Image: Bottom drawer of galley

Bottom drawer of Galley

Our Teardrop Trailer stores a lot more belongings than most people would expect! We definitely are not minimalist campers, we are travelers.

Though several years away, we are gearing up for full-time travel. This means organizing to carry the comforts we would like on-hand; making sense of the space we have. On short trips we do not need and do not carry everything shown or mentioned.

The five part Doze Dine Dawdle Organization Series will continue with two additional posts to give more details: 4) Cabin, and 5) Exterior Storage Box.

Throw Back Thursday – Trailers

The photo below of my mother and her girlfriends was taken in front of my parents’ temporary travel trailer home. I believe it was shot the summer of 1948 in Beaufort, South Carolina.

Image: 1948 Trailer

Trailer, summer of 1948, Beaufort, South Carolina

Gene, my mother, is the beauty standing on the left. She would have been twenty-one years old, a young mother of a year old daughter.

Bill, my father, back from war was stationed at Parris Island and the trailer park was filled with young Marine couples. After my sister was born at the Naval Hospital in Beaufort, South Carolina, they felt lucky to be able to move into that small trailer.

My parents had started married life with shared quarters, renting a single bedroom in a family home in Beaufort.

Four years after the photo of the women and the trailer was taken, I was born in my father’s home state of Kansas. By that time my father had left the military and began working at Boeing Aircraft Company in Wichita.

Later, my dad switched to working Civil Service with the Air Force and He gained generous vacation time. Each year my parents would wait for their tax return to pay for our camping trip, anywhere from $100 to $300!

Endless ham sandwiches and stopping at every free historical site along the way were the hallmarks of my parent’s method of travel. We camped through about 40 states in the fifties and sixties.

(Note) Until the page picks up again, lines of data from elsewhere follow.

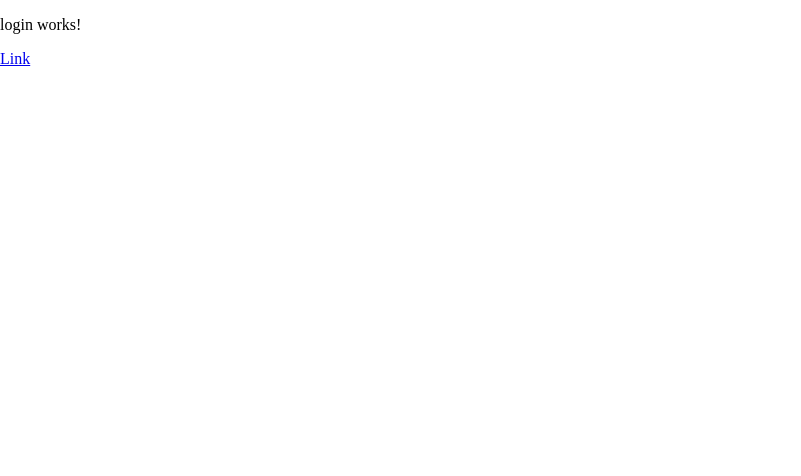
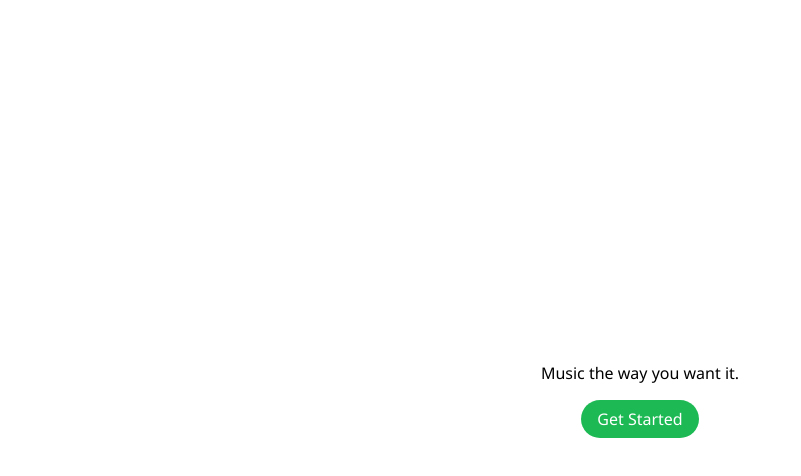
Before and after one commit to mccormickgriffin/axol-web, an Angular app: page /login in a window 1280 px wide. Shown: the top 476 px of the page, without its empty margins (0-801 px from the left). Built offline with nearby package versions, Linux system fonts and the light colour scheme.

Commit message:
did some styling for the login page

```diff
--- a/src/app/components/login/login.component.html
+++ b/src/app/components/login/login.component.html
@@ -1,3 +1,4 @@
-<p>login works!</p>
-
-<a href={{authorizeLink}}>Link</a>
+<div class="login-container">
+    <div>Music the way you want it.</div>
+    <a href={{authorizeLink}}>Get Started</a>
+</div>
--- a/src/app/components/login/login.component.scss
+++ b/src/app/components/login/login.component.scss
@@ -0,0 +1,21 @@
+@import "src/app/styles/colors.scss";
+@import "src/app/styles/spacing.scss";
+@import "src/app/styles/fonts.scss";
+
+.login-container {
+  height: 100%;
+  display: flex;
+  flex-direction: column;
+  align-items: center;
+  justify-content: center;
+}
+
+a {
+  background: $green;
+  color: $white;
+  text-decoration: none;
+  padding: $padding-small $padding-medium;
+  border-radius: 25px;
+  font-size: $base-font-size;
+  margin-top: $padding-medium;
+}
```
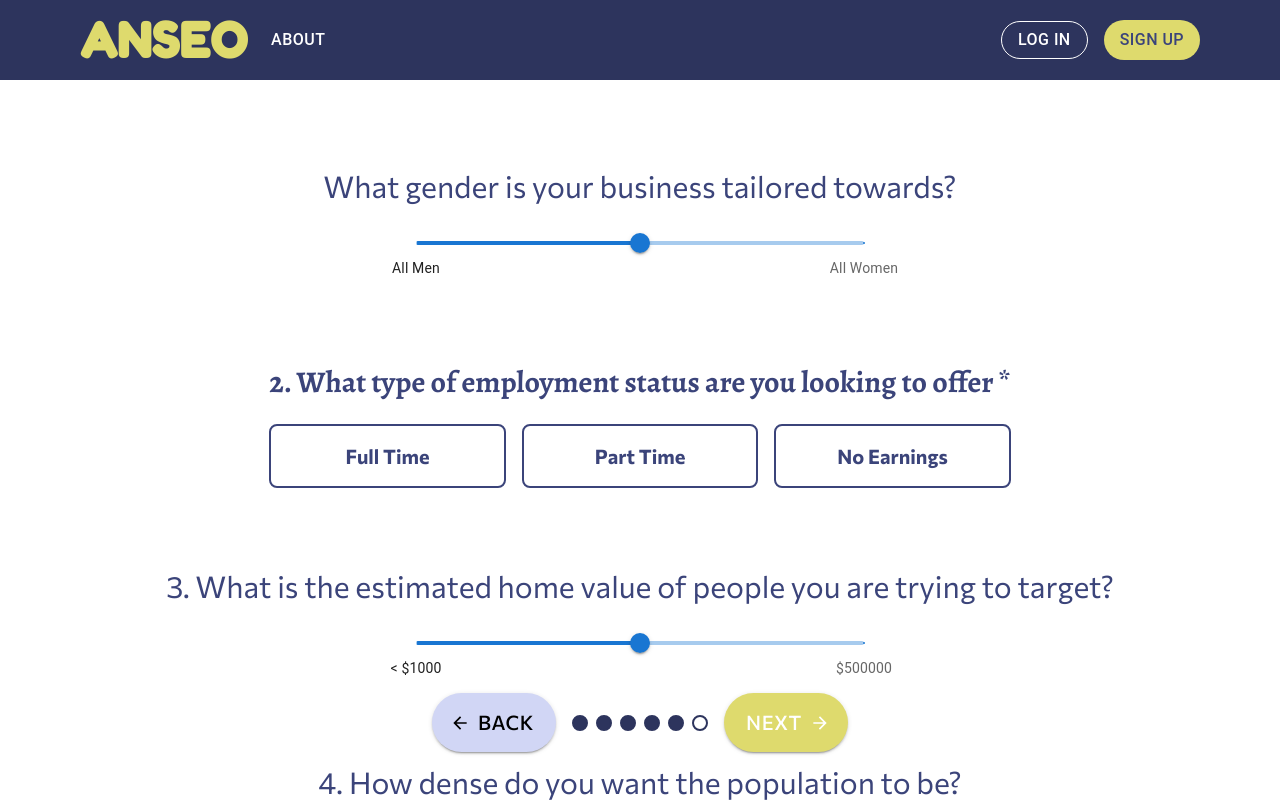
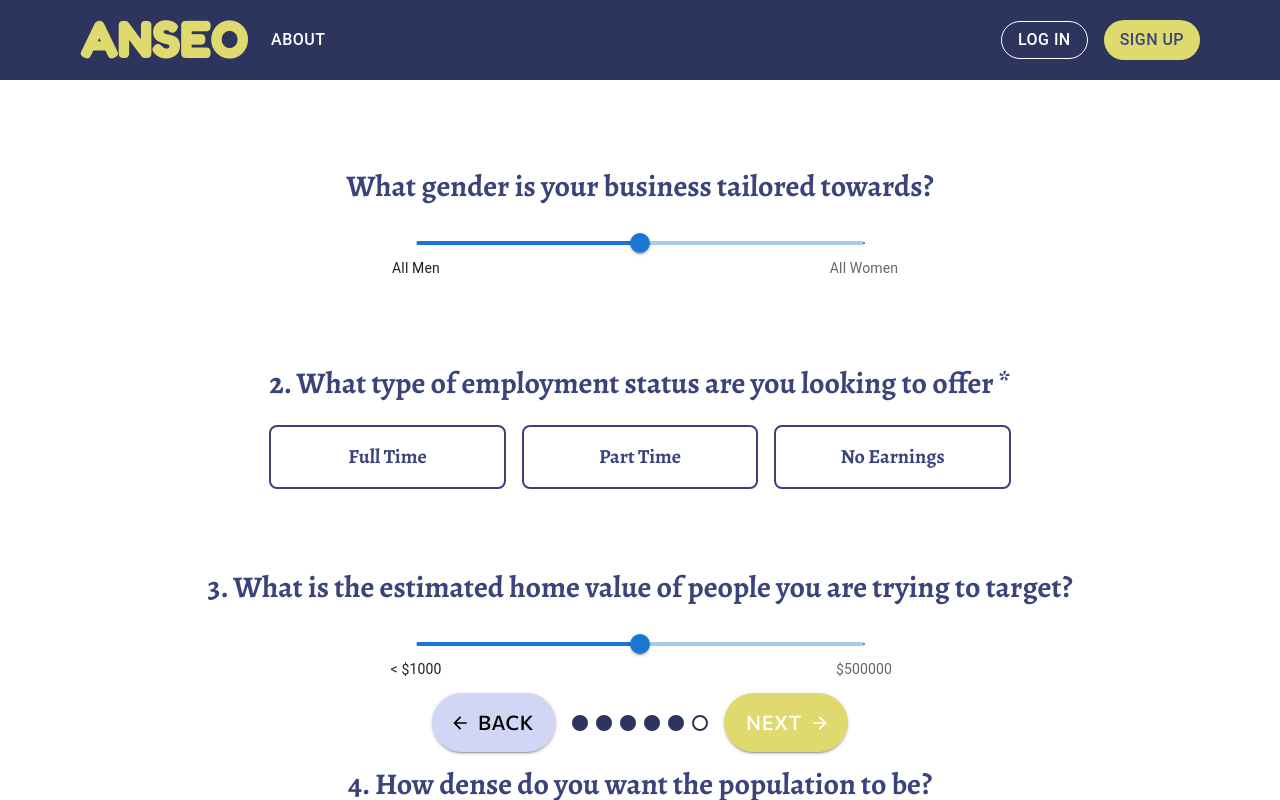
Before and after one commit to 0venBurn/Anseo, a React (Vite) app in the folder React-Frontend/: page /extra in a window 1280 px wide. Built offline with nearby package versions, Linux system fonts and the light colour scheme; no server answers.

Commit message:
fixed fonts

```diff
--- a/React-Frontend/src/BoroughPage.tsx
+++ b/React-Frontend/src/BoroughPage.tsx
@@ -18,7 +18,7 @@ const BoroughPage: React.FC = () => {
   const [selectedBoroughs, setSelectedBoroughs] = useState<string[]>([]);
 
   // State for selected area type
-  const [areaType, setAreaType] = useState<string | null>(null);
+  const [areaType, setAreaType] = useState<string>("");
 
   // State for error message
   const [error, setError] = useState<string | null>(null);
@@ -69,14 +69,11 @@ const BoroughPage: React.FC = () => {
 
   // Handler for previous button click
   const handlePrev = () => {
-    if (selectedBoroughs.length > 0 && areaType) {
-      // Save answers to the questionnaire context
-      answerQuestion("selectedBoroughs", selectedBoroughs);
-      answerQuestion("areaType", areaType);
-      console.log(data);
-      // Navigate to the previous page
-      navigate("/extra");
-    }
+    // Save answers to the questionnaire context
+    answerQuestion("selectedBoroughs", selectedBoroughs);
+    answerQuestion("areaType", areaType);
+    // Navigate to the previous page
+    navigate("/extra");
   };
 
   return (
--- a/React-Frontend/src/components/Questionnaire/QuestionLabel.tsx
+++ b/React-Frontend/src/components/Questionnaire/QuestionLabel.tsx
@@ -1,14 +1,11 @@
 import React from "react";
 
 interface QuestionLabelProps {
-    label: string;
+  label: string;
 }
 
 const QuestionLabel: React.FC<QuestionLabelProps> = ({ label }) => {
-    return (
-    <h1 className="text-3xl mb-6 font-commissioner">
-        {label}
-      </h1>)
-}
+  return <h1 className="text-3xl mb-6 font-alegreya">{label}</h1>;
+};
 
 export default QuestionLabel;
--- a/React-Frontend/src/layouts/QuestionnaireLayout.tsx
+++ b/React-Frontend/src/layouts/QuestionnaireLayout.tsx
@@ -4,11 +4,14 @@ type QuestionnaireLayoutProps = {
   children?: React.ReactNode;
 };
 
-const QuestionnaireLayout: React.FC<QuestionnaireLayoutProps> = ({ children }) => {
-
+const QuestionnaireLayout: React.FC<QuestionnaireLayoutProps> = ({
+  children,
+}) => {
   return (
-        <div className="flex flex-col items-center justify-between text-primary-text-dark font-commissioner bg-gray-100 min-h-screen
-        content-container">
+    <div
+      className="flex flex-col items-center justify-between text-primary-text-dark font-alegreya font-bold bg-gray-100 min-h-screen
+        content-container"
+    >
       <motion.div
         initial={{ opacity: 0, x: -100 }}
         animate={{ opacity: 1, x: 0 }}
@@ -19,7 +22,7 @@ const QuestionnaireLayout: React.FC<QuestionnaireLayoutProps> = ({ children }) =
         {children}
       </motion.div>
     </div>
-)
+  );
 };
 
 export default QuestionnaireLayout;
```
Also changed, not shown: React-Frontend/src/components/Map.tsx (+5 -5 lines). Lines whose indentation alone changed are shown as unchanged.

In the early sixties, our family graduated from tent camping out of our yellow Rambler station wagon into a green and white Dreamer truck camper on a white automatic Chevrolet short bed pickup truck.

Image: camper on ferry

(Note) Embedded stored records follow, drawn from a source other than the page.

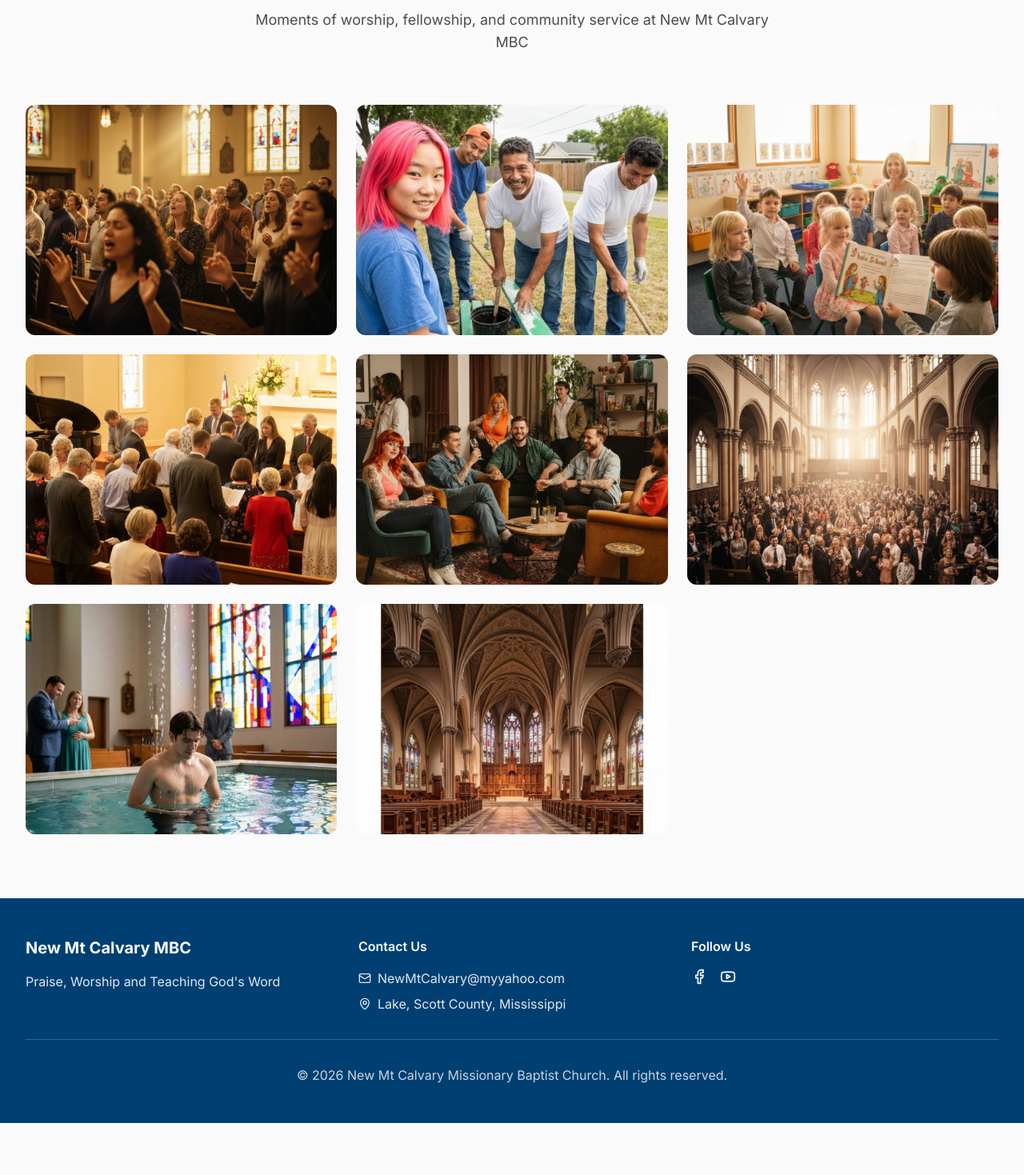
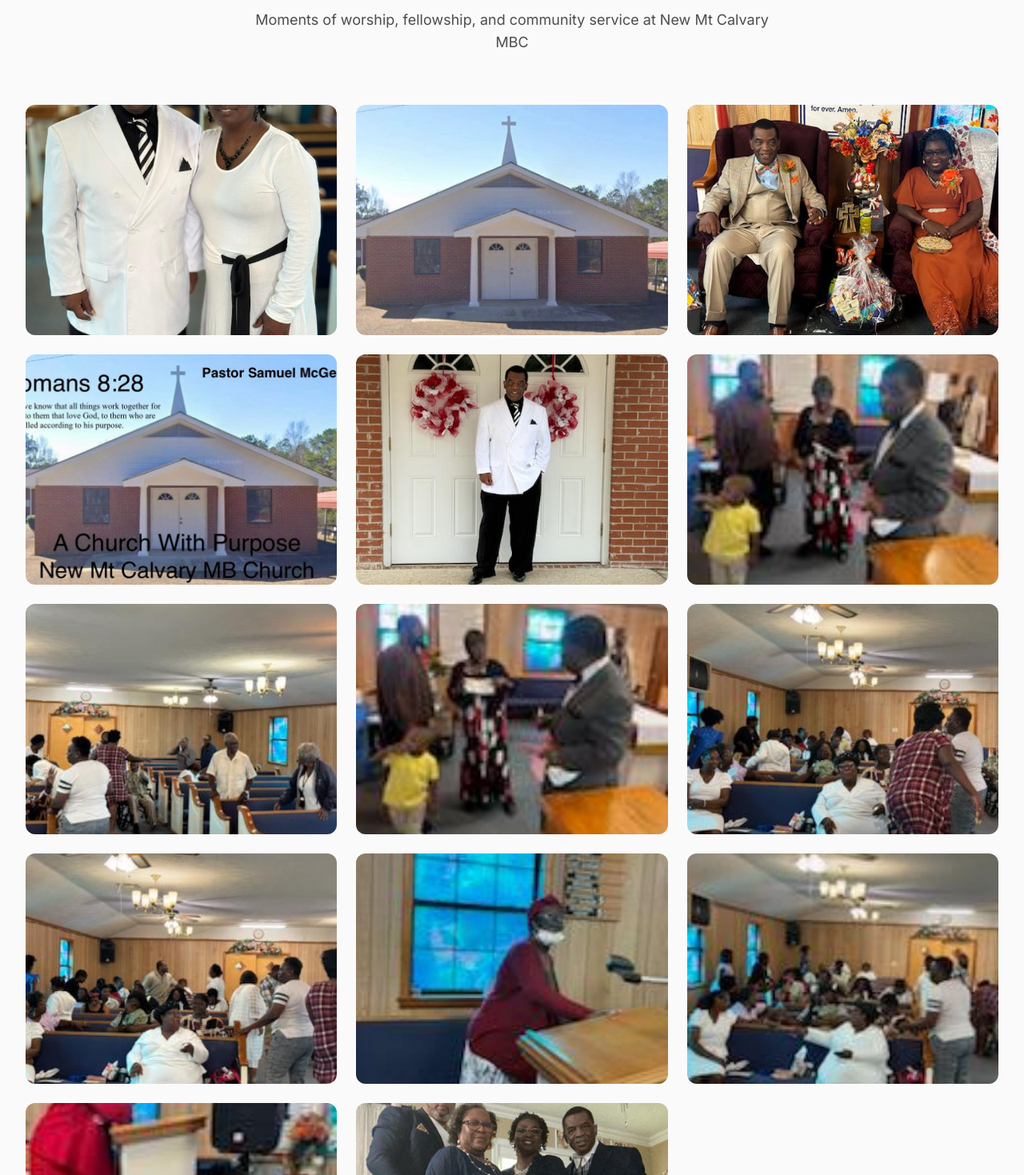
Before and after one commit to davisbryan595-lang/church, a Next.js app: page /gallery in a window 1280 px wide. Shown: the part 181-1650 px from the top of the page at 80% size. Before the commit the page ends 1585 px from the top, so only its background shows below. Built offline with nearby package versions, Linux system fonts and the light colour scheme.

Commit message:
completionId: cgen-0678c77f076f4845a4a42c4747bfd12b
cgen-0678c77f076f4845a4a42c4747bfd12b

```diff
--- a/components/gallery-grid.tsx
+++ b/components/gallery-grid.tsx
@@ -5,44 +5,74 @@ import { X } from "lucide-react"
 
 const GALLERY_IMAGES = [
   {
-    url: "/church-congregation-singing-worship.jpg",
-    alt: "Congregation singing in worship",
-    category: "Worship",
+    url: "/gallery/IMG-20251112-WA0002.jpg",
+    alt: "Gallery photo 1",
+    category: "Church",
   },
   {
-    url: "/community-service-volunteering-mission.jpg",
-    alt: "Community service and outreach",
-    category: "Community",
+    url: "/gallery/IMG-20251112-WA0003.jpg",
+    alt: "Gallery photo 2",
+    category: "Church",
   },
   {
-    url: "/sunday-school-children-learning-faith.jpg",
-    alt: "Sunday school and children's ministry",
-    category: "Ministry",
+    url: "/gallery/IMG-20251112-WA0004.jpg",
+    alt: "Gallery photo 3",
+    category: "Church",
   },
   {
-    url: "/prayer-meeting-fellowship-church.jpg",
-    alt: "Prayer meeting and fellowship",
-    category: "Prayer",
+    url: "/gallery/IMG-20251112-WA0005.jpg",
+    alt: "Gallery photo 4",
+    category: "Church",
   },
   {
-    url: "/youth-group-gathering-young-adults.jpg",
-    alt: "Youth group gathering",
-    category: "Youth",
+    url: "/gallery/IMG-20251112-WA0006.jpg",
+    alt: "Gallery photo 5",
+    category: "Church",
   },
   {
-    url: "/special-events-celebration-church-gathering.jpg",
-    alt: "Special events and celebrations",
-    category: "Events",
+    url: "/gallery/IMG-20251112-WA0007.jpg",
+    alt: "Gallery photo 6",
+    category: "Church",
   },
   {
-    url: "/baptism-spiritual-milestone-water.jpg",
-    alt: "Baptism and spiritual milestones",
-    category: "Sacraments",
+    url: "/gallery/IMG-20251112-WA0008.jpg",
+    alt: "Gallery photo 7",
+    category: "Church",
   },
   {
-    url: "/church-interior-sanctuary-architecture.jpg",
-    alt: "Church interior and sanctuary",
-    category: "Facilities",
+    url: "/gallery/IMG-20251112-WA0009.jpg",
+    alt: "Gallery photo 8",
+    category: "Church",
+  },
+  {
+    url: "/gallery/IMG-20251112-WA0010.jpg",
+    alt: "Gallery photo 9",
+    category: "Church",
+  },
+  {
+    url: "/gallery/IMG-20251112-WA0011.jpg",
+    alt: "Gallery photo 10",
+    category: "Church",
+  },
+  {
+    url: "/gallery/IMG-20251112-WA0012.jpg",
+    alt: "Gallery photo 11",
+    category: "Church",
+  },
+  {
+    url: "/gallery/IMG-20251112-WA0013.jpg",
+    alt: "Gallery photo 12",
+    category: "Church",
+  },
+  {
+    url: "/gallery/IMG-20251112-WA0015.jpg",
+    alt: "Gallery photo 13",
+    category: "Church",
+  },
+  {
+    url: "/gallery/IMG-20251112-WA0016.jpg",
+    alt: "Gallery photo 14",
+    category: "Church",
   },
 ]
 
```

Dreamer Camper on ferry across the Mississippi River

During our family trips south to visit my mother’s relatives, a couple of times we veered over to Beaufort, SC to call upon my parents’ first landlord and his family. So, as a school aged child, though the trailer park was gone, I actually got to see the little bedroom my parents had rented as newlyweds.

Little did I know that, about forty years after that picture of the women in front of the trailer, a job would pluck me from Indiana to live for three years in Beaufort, South Carolina.